Thursday, December 06, 2018

Apryl #3

Apryl #3
Charcoal and pastel on toned paper

Here's my newest piece in the charcoal and pastel series that I've been doing for a couple of years now.  I'm pretty happy with it.  Apryl is a very lively young woman, very animated and a great life model.  I've done two previous artworks of her.  Both times, she took interesting poses and held them like a rock.  That's great for figure studies, but there's one drawback.  No model can hold a true facial expression for more than a moment, no matter how good they are.

Want to test it?  Great!  Get a mirror and give yourself a big smile.  No, no, a REAL smile, one that you mean.  Nope, try again.  Okay, getting better.  Got it yet?  Okay, now hold that for 20 minutes.  Don't move, now!

Yeah, right.  Many people don't even like to smile for the camera, and that's just for a second or two.

The issue with facial expressions is that they are reflections of our inner state of mind, which is constantly changing.  When you're posing for an artist, you can hold your body in a position for quite a while, but your mind is going off somewhere else.  As one guy who sat for the painter Lucien Freud said, posing is a cross between zen meditation and a trip to the barber.  I've found that models' faces will settle in to a neutral or blank expression, one that will naturally hold itself over a long period of time.  Sometimes you can see flickers of expression cross their faces as some train of thought is amusing, frustrating, or whatever, but mostly it's just blank.

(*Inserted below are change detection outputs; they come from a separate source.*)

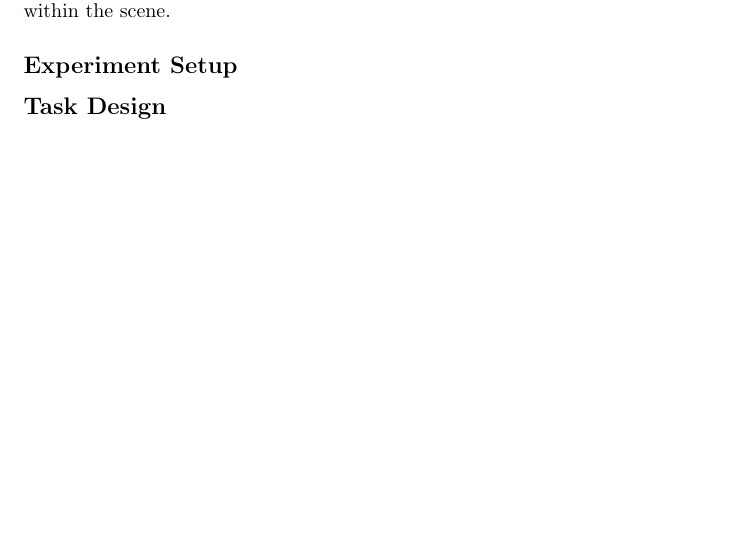
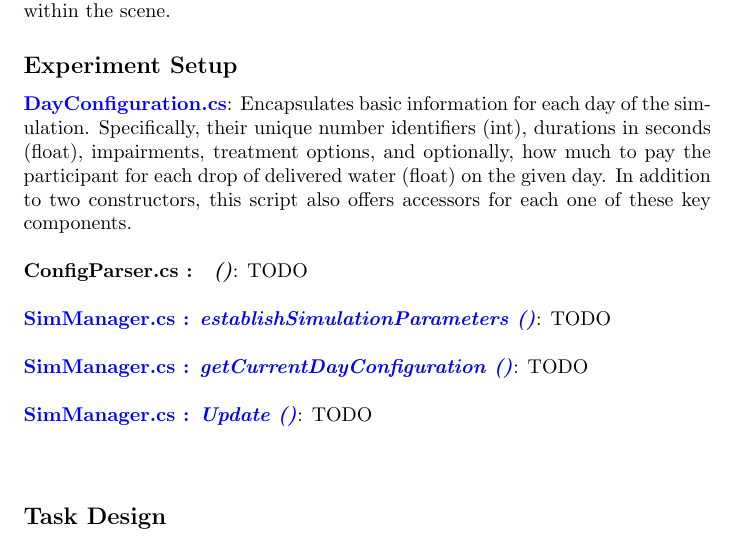
Before and after one commit to nolanslade/zp18, a LaTeX document (Documentation/appBreakdown.tex): part of page 2 of 5, cut so that both start at the same text, the shorter picture padded with empty space. Compiled offline with pdfLaTeX.

Commit message:
experiment design start

```diff
--- a/Documentation/appBreakdown.tex
+++ b/Documentation/appBreakdown.tex
@@ -47,8 +47,12 @@
 \href{https://bit.ly/2HHzDwj}{\textbf{AudioManager.cs}}: Offers a public method to play an array of sound effects, including water flowing, medicine consumption, day start, day end, simulation end, as well as countdowns. Each one of these sound effects is attached within the editor onto an unassigned public AudioClip variable. Multiple AudioManagers can be placed within the scene in case of potential conflicts; for example, water could flow at the same time a countdown is taking place. The script also includes methods to mute all sounds, as well as stop the current sound. All supported sound effects are defined in the AudioManager.\textit{SoundType} enumerated type. Each AudioManager is designed to be attached to an empty game object within the scene.
 
 
-\subsection*{Experiment Setup} % Configuration classes / days / SimManager -> state tracking, etc , participant data
-
+\subsection*{Experiment Setup} % Configuration classes / days / SimManager -> state tracking, etc
+\href{https://bit.ly/2FvRTWR}{\textbf{DayConfiguration.cs}}: Encapsulates basic information for each day of the simulation. Specifically, their unique number identifiers (int), durations in seconds (float), impairments, treatment options, and optionally, how much to pay the participant for each drop of delivered water (float) on the given day. In addition to two constructors, this script also offers accessors for each one of these key components. \newline \newline
+\href{}{\textbf{ConfigParser.cs : \textit{ ()}}}: TODO \newline \newline
+\href{https://bit.ly/2UhmSzq}{\textbf{SimManager.cs : \textit{establishSimulationParameters ()}}}: TODO \newline \newline
+\href{https://bit.ly/2UhmSzq}{\textbf{SimManager.cs : \textit{getCurrentDayConfiguration ()}}}: TODO \newline \newline
+\href{https://bit.ly/2UhmSzq}{\textbf{SimManager.cs : \textit{Update ()}}}: TODO \newline \newline
 
 \subsection*{Task Design}
 \subsubsection*{Task Framework} % how the participant can actually do the task. i.e. flow manager, drainage, etc.
```
Also changed, not shown: Documentation/appBreakdown.tex (4 more changed lines).
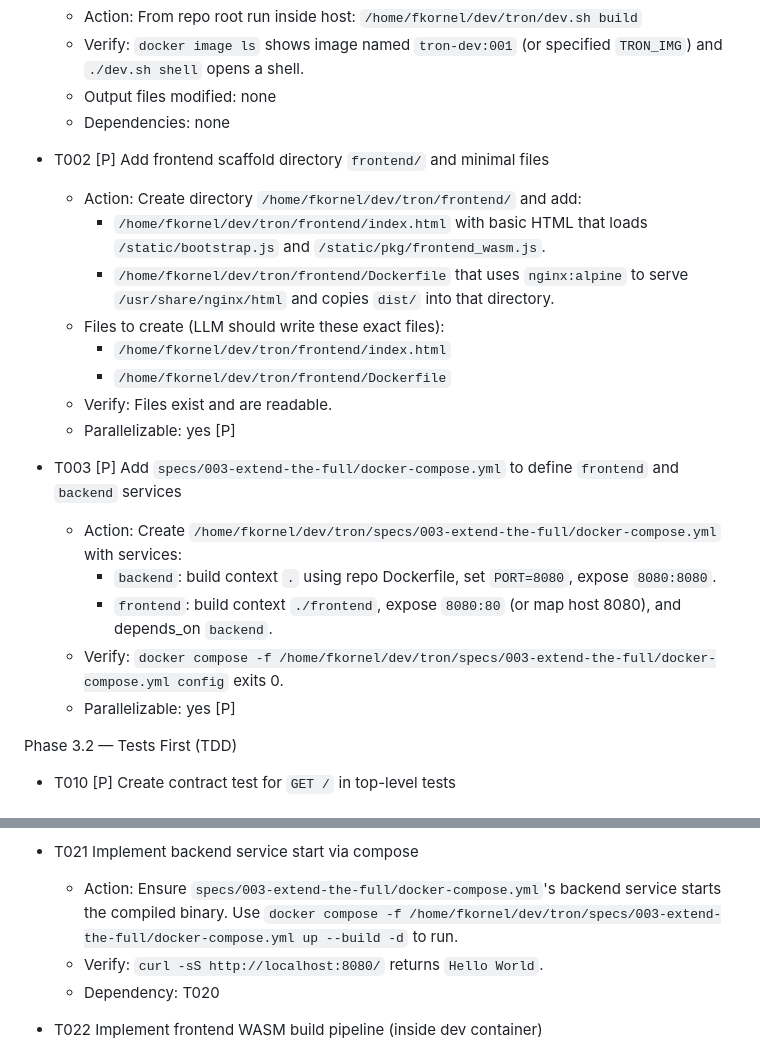
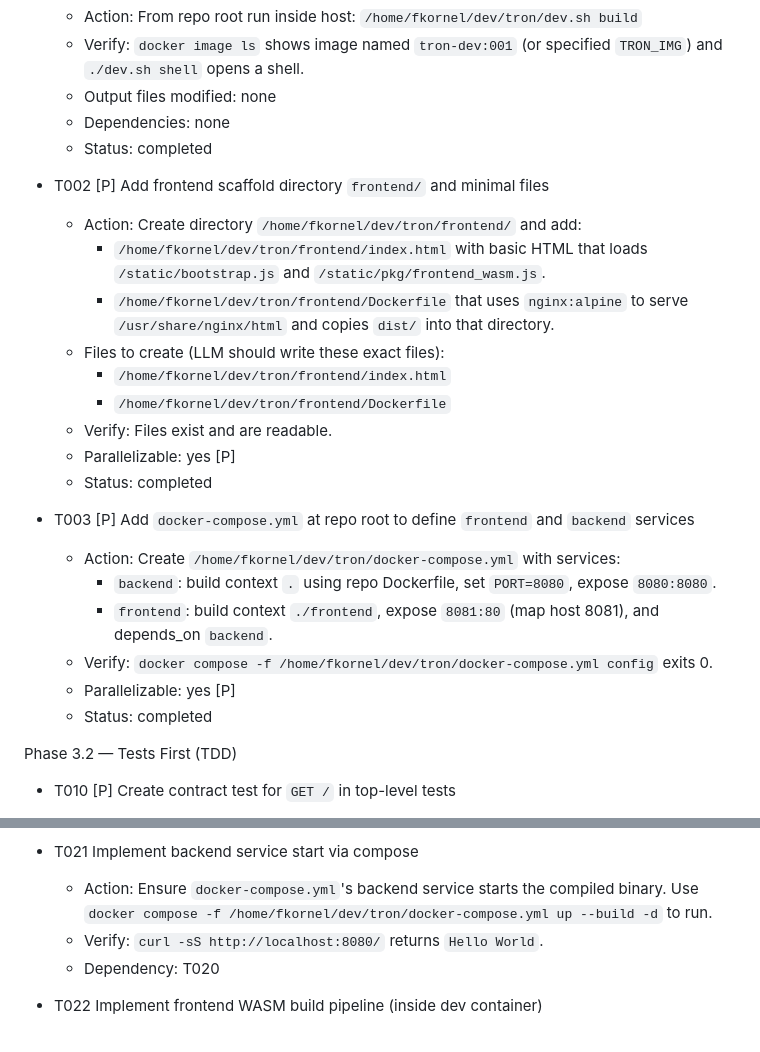
Before and after one commit to fkornel/tron, a Markdown page: specs/003-extend-the-full/tasks.md, 2 parts joined by grey strips. Rendered like a GitHub page.

Commit message:
docs(tasks): mark T001-T003 completed in spec 003 tasks.md

```diff
--- a/specs/003-extend-the-full/tasks.md
+++ b/specs/003-extend-the-full/tasks.md
@@ -16,6 +16,7 @@ Phase 3.1 — Setup
   - Verify: `docker image ls` shows image named `tron-dev:001` (or specified `TRON_IMG`) and `./dev.sh shell` opens a shell.
   - Output files modified: none
   - Dependencies: none
+  - Status: completed
 
 - T002 [P] Add frontend scaffold directory `frontend/` and minimal files
   - Action: Create directory `/home/fkornel/dev/tron/frontend/` and add:
@@ -26,13 +27,15 @@ Phase 3.1 — Setup
     - `/home/fkornel/dev/tron/frontend/Dockerfile`
   - Verify: Files exist and are readable.
   - Parallelizable: yes [P]
+  - Status: completed
 
-- T003 [P] Add `specs/003-extend-the-full/docker-compose.yml` to define `frontend` and `backend` services
-  - Action: Create `/home/fkornel/dev/tron/specs/003-extend-the-full/docker-compose.yml` with services:
+- T003 [P] Add `docker-compose.yml` at repo root to define `frontend` and `backend` services
+  - Action: Create `/home/fkornel/dev/tron/docker-compose.yml` with services:
     - `backend`: build context `.` using repo Dockerfile, set `PORT=8080`, expose `8080:8080`.
-    - `frontend`: build context `./frontend`, expose `8080:80` (or map host 8080), and depends_on `backend`.
-  - Verify: `docker compose -f /home/fkornel/dev/tron/specs/003-extend-the-full/docker-compose.yml config` exits 0.
+    - `frontend`: build context `./frontend`, expose `8081:80` (map host 8081), and depends_on `backend`.
+  - Verify: `docker compose -f /home/fkornel/dev/tron/docker-compose.yml config` exits 0.
   - Parallelizable: yes [P]
+  - Status: completed
 
 Phase 3.2 — Tests First (TDD)
 
@@ -54,7 +57,7 @@ Phase 3.3 — Core Implementation (after tests fail)
   - Dependency: T001
 
 - T021 Implement backend service start via compose
-  - Action: Ensure `specs/003-extend-the-full/docker-compose.yml`'s backend service starts the compiled binary. Use `docker compose -f /home/fkornel/dev/tron/specs/003-extend-the-full/docker-compose.yml up --build -d` to run.
+  - Action: Ensure `docker-compose.yml`'s backend service starts the compiled binary. Use `docker compose -f /home/fkornel/dev/tron/docker-compose.yml up --build -d` to run.
   - Verify: `curl -sS http://localhost:8080/` returns `Hello World`.
   - Dependency: T020
 
```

So how do I do expressions?  Photography.  I'll have a camera out as I talk with the model and will shoot a lot of photos.  Then I'll use the photos as references to build the artwork.  I don't copy the photo, though, but will use the images to see the details of how somebody's face shows expression.

This image came from my last life session with Apryl.  Her expression during the pose was, as all are, pretty blank.  But she's certainly not blank, she's smart, funny, and very expressive.  So during a break, I got out my camera and took a bunch of photos as we talked.  Then we went back to the pose. Now, several weeks later, I was able to go back, look at the photos, and start something new based on them.

Originally, this was a full-figure image of her sitting cross-legged.  I had a rough block-in and decided that it wasn't good enough.  For me, the attraction was in her face, and the small paper didn't allow a full-figure with sufficient room to develop her face.  So I rubbed out the figure, although you can still see a few traces of it.  I started over, looking at just the head and upper body.  The first stage was a rough block-in with vine charcoal.  Then I wiped down most of the vine and hit it with willow charcoal.  Why wipe down the vine?  It seems to fill the pores in the paper with slick particles and the heavier charcoals and pastels don't want to stick.  So I wipe a lot of the vine off, leaving enough to guide me along.

My next stage with Apryl was to use the willow charcoal to develop the features.  But I developed the features too much: there was so much detail in the face that the image lost some of the magic.  I got frustrated and hit it with a kneaded eraser.  That took a lot of over-development out and what was left was streaky.  But the streakiness was cool, so I re-developed the face, but only lightly and not nearly with as much detail.  Then came a light application of pastels to add color, first to the lighted areas, and later to some (not all) of the shadows.  Usually, I focus on the eyes, but this time, I focused on her smile, which was the important element in her expression.  There was a lot of experimentation, lots of rub-outs and erasures, and some happy accidents.  Finally, there was the image.

So, yes, I'm very happy with this one.